  • What would the impact of exit be on competition compared to the competitive outcome that would arise from the acquisition?

In normal times, this test would seem to capture well the fundamental issues around the failing firm – essentially whether there is a less anti-competitive solution.

But because of the exceptional circumstances of Covid-19, it will take a brave competition authority to stick to the letter of the failing firm test.

In relation to Limb 2, the test asks whether, at the time the transaction was being contemplated, there was an alternative buyer for a firm’s assets that would lead to greater competition. However, even if that is the case, there may be no such purchaser if the CMA blocks the transaction – at least not immediately. Consider the following timing:

  • The UK goes into lockdown in March 2020 with a major effect on the business of Firm A.
  • Firm A concludes a deal on an urgent basis with Firm B in April 2020 and notifies the CMA in May 2020, arguing for a failing firm defence.
  • The CMA reviews the transaction very quickly and publishes an Issues Letter in July 2020, assessing that the failing firm defence does not hold because an alternative purchaser was or may have been available that would have given rise to a more competitive counterfactual.

Does the CMA refer to Phase 2 in this situation (or block the deal, if this discussion is happening at Phase 2)? On the specific wording of the test, yes: there would have been an alternative, more competitive purchaser. However, in practice this is not a counterfactual that could necessarily be achieved from the point at which the CMA makes the decision. That would require a) a decision to refer; b) a subsequent abandonment of the deal by the parties; c) a further sale process by Firm A; d) identification of the least anti-competitive counterfactual and conclusion of a deal with that party (or one of those parties); and e) a further merger control process. These steps could take several months, at which point Firm A could well have gone under. (If the parties go to Phase 2, and subsequently do not pass the failing firm assessment, there would be further delays.)

In ordinary times, this may not be troubling for the CMA. But in the current situation, it would be a courageous authority that took a view with the benefit of hindsight, rather than from the time at which its decision needs to be made. So the CMA’s desire to stick to the test it sets out in Annex A for its merger guidance may not be credible when faced with real world cases. For instance, in the proposed Amazon/Deliveroo tie-up, the CMA recently cleared the transaction on failing firm grounds, apparently using Deliveroo’s current financial situation rather than thinking about whether an alternative purchaser was available at the point the deal was done. (My colleague Fraser Davison has written an interesting article on Amazon/Deliveroo here.) As Stuart McIntosh, who chaired the inquiry, said in the press release:  “Without additional investment, which we currently think is only realistically available from Amazon, it’s clear that Deliveroo would not be able to meet its financial commitments and would have to exit the market... Faced with that stark outcome, we feel the best course of action is to provisionally clear Amazon’s investment in Deliveroo.” (My emphasis.)

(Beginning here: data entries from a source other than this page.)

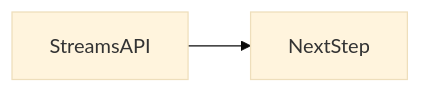
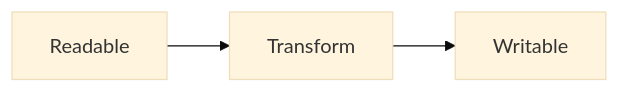
Before and after one commit to OmidJavaherii/Frontend-Engineering-Handbook: the first of 2 diagrams in docs/en/09-browser-apis/streams-api/index.md, drawn with Mermaid (base theme). The commit also changed other lines of this file and 461 other files, not shown here.

````diff
--- a/docs/en/09-browser-apis/streams-api/index.md
+++ b/docs/en/09-browser-apis/streams-api/index.md
@@ -94,4 +53,4 @@
 ```mermaid
 flowchart LR
-  concept[StreamsAPI] --> nextStep[NextStep]
+  Source[Readable] --> Transform --> Dest[Writable]
 ```
````
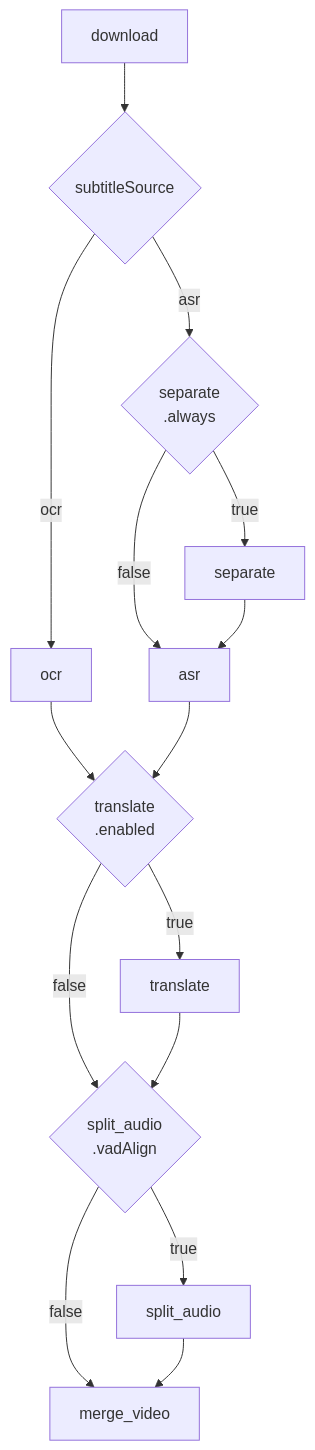
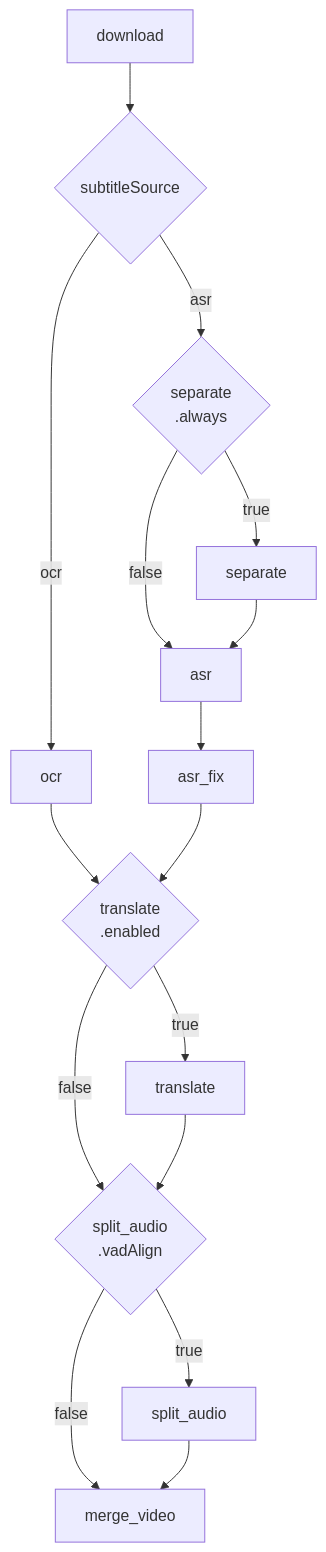
Before and after one commit to lxm520hack/LocalDub: the second of 2 diagrams in packages/cli/architecture.md, drawn with Mermaid. The commit also changed 15 other files, not shown here.

````diff
--- a/packages/cli/architecture.md
+++ b/packages/cli/architecture.md
@@ -66,25 +66,25 @@
 ```mermaid
 flowchart 
   cond_translate{translate<br>.enabled}
   sep["separate"]
   cond_sa{split_audio<br>.vadAlign}
   sa["split_audio"]
   mv["merge_video"]
 
   dl["download"] --> sub_src_cond{subtitleSource}
   sub_src_cond --> |asr| sep_cond
   sub_src_cond --> |ocr| ocr
   ocr --> cond_translate
    sep_cond{separate<br>.always}
   sep_cond --> |true| sep
   sep_cond --> |false| asr
    
-  sep --> asr
-  asr --> cond_translate
+  sep --> asr --> asr_fix
+  asr_fix --> cond_translate
   cond_translate -->|true| tl["translate"]
   cond_translate -->|false| cond_sa
   tl --> cond_sa
   cond_sa --> |true| sa
   cond_sa --> |false| mv
   sa --> mv
 ```
````
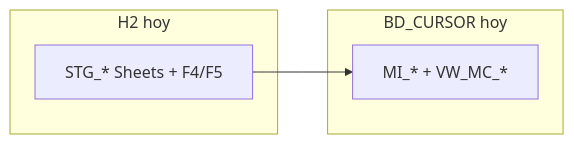
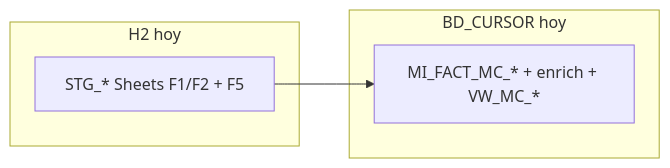
Before and after one commit to nwodevops/multa_informes_etl: the third of 3 diagrams in docs/fase1-3/status.md, drawn with Mermaid. The commit also changed other lines of this file and 46 other files, not shown here.

````diff
--- a/docs/fase1-3/status.md
+++ b/docs/fase1-3/status.md
@@ -126,10 +137,10 @@
 ```mermaid
 flowchart LR
   subgraph h2now [H2 hoy]
-    STG8["STG_* Sheets + F4/F5"]
+    STG8["STG_* Sheets F1/F2 + F5"]
   end
   subgraph oranow [BD_CURSOR hoy]
-    MI["MI_* + VW_MC_*"]
+    MI["MI_FACT_MC_* + enrich + VW_MC_*"]
   end
   STG8 --> MI
 ```
````
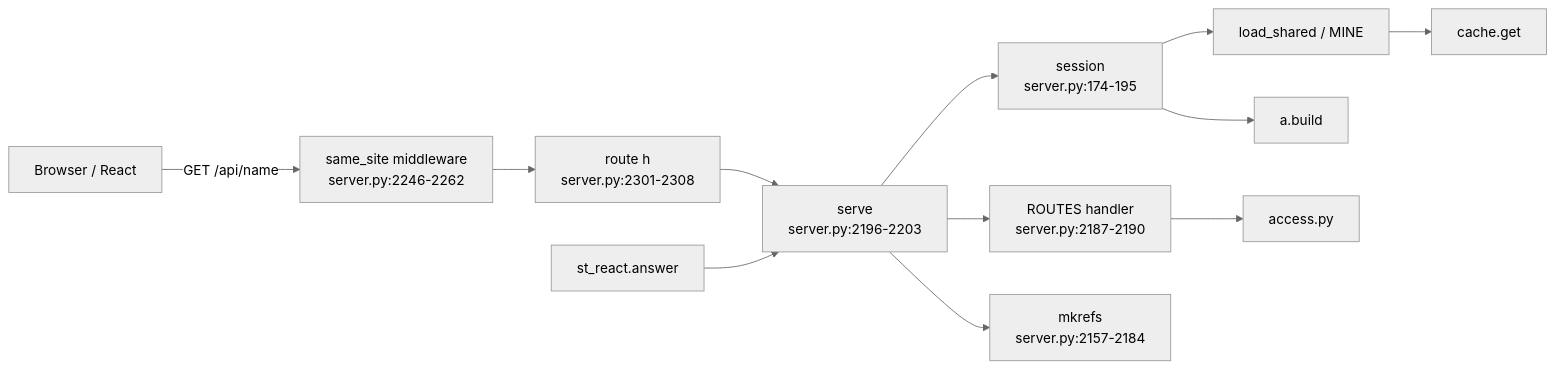
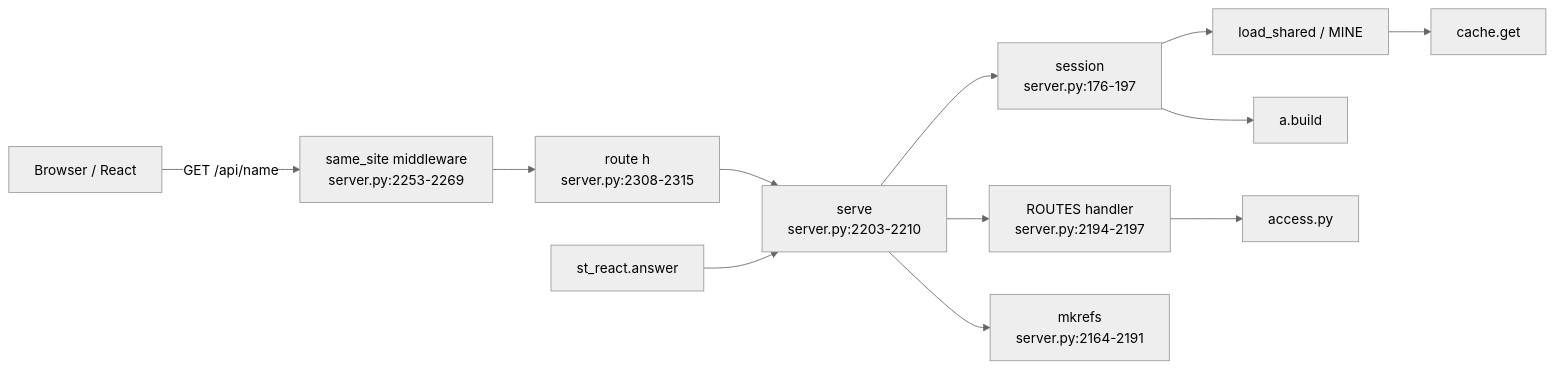
Before and after one commit to darshanmeel/snowflake-access-explorer: the first of 2 diagrams in snowflake-access-explorer-knowledge-graph/modules/server.md, drawn with Mermaid (neutral theme). The commit also changed other lines of this file and 147 other files, not shown here.

````diff
--- a/snowflake-access-explorer-knowledge-graph/modules/server.md
+++ b/snowflake-access-explorer-knowledge-graph/modules/server.md
@@ -5,14 +5,14 @@
 ```mermaid
 flowchart LR
-  B[Browser / React] -->|GET /api/name| MW[same_site middleware<br/>server.py:2246-2262]
-  MW --> R[route h<br/>server.py:2301-2308]
-  R --> SV[serve<br/>server.py:2196-2203]
-  SV --> SE[session<br/>server.py:174-195]
+  B[Browser / React] -->|GET /api/name| MW[same_site middleware<br/>server.py:2253-2269]
+  MW --> R[route h<br/>server.py:2308-2315]
+  R --> SV[serve<br/>server.py:2203-2210]
+  SV --> SE[session<br/>server.py:176-197]
   SE --> LS[load_shared / MINE]
   LS --> C[cache.get]
   SE --> AB[a.build]
-  SV --> H[ROUTES handler<br/>server.py:2187-2190]
+  SV --> H[ROUTES handler<br/>server.py:2194-2197]
   H --> A[access.py]
-  SV --> MK[mkrefs<br/>server.py:2157-2184]
+  SV --> MK[mkrefs<br/>server.py:2164-2191]
   ST[st_react.answer] --> SV
 ```
````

Given this, it seems possible that the CMA’s attempt to hold the line on its failing firm test in Annex A may well not be credible (nor would it necessarily be sensible on competition grounds, at least within the context of the Covid-19 crisis). The commentary in Annex A does encourage firms to take the failing firm test into account in their upfront merger decisions: “The CMA notes, in this regard, that businesses wishing to exit the market should carefully consider the implications of choosing to try to sell to a close competitor and, in particular, that execution risks (including those relating to merger control proceedings) should be carefully considered in conjunction with other commercial considerations (including not only what price might be achieved but also how quickly the seller might be able to complete the sales process).” If firms follow this advice, then the CMA may not have to wrestle with the conundrum identified above.

However, whether the CMA in practice would block an Amazon/Deliveroo-type deal because it does not pass the failing firm test is far from clear. Thus far, action and rhetoric do not seem to match.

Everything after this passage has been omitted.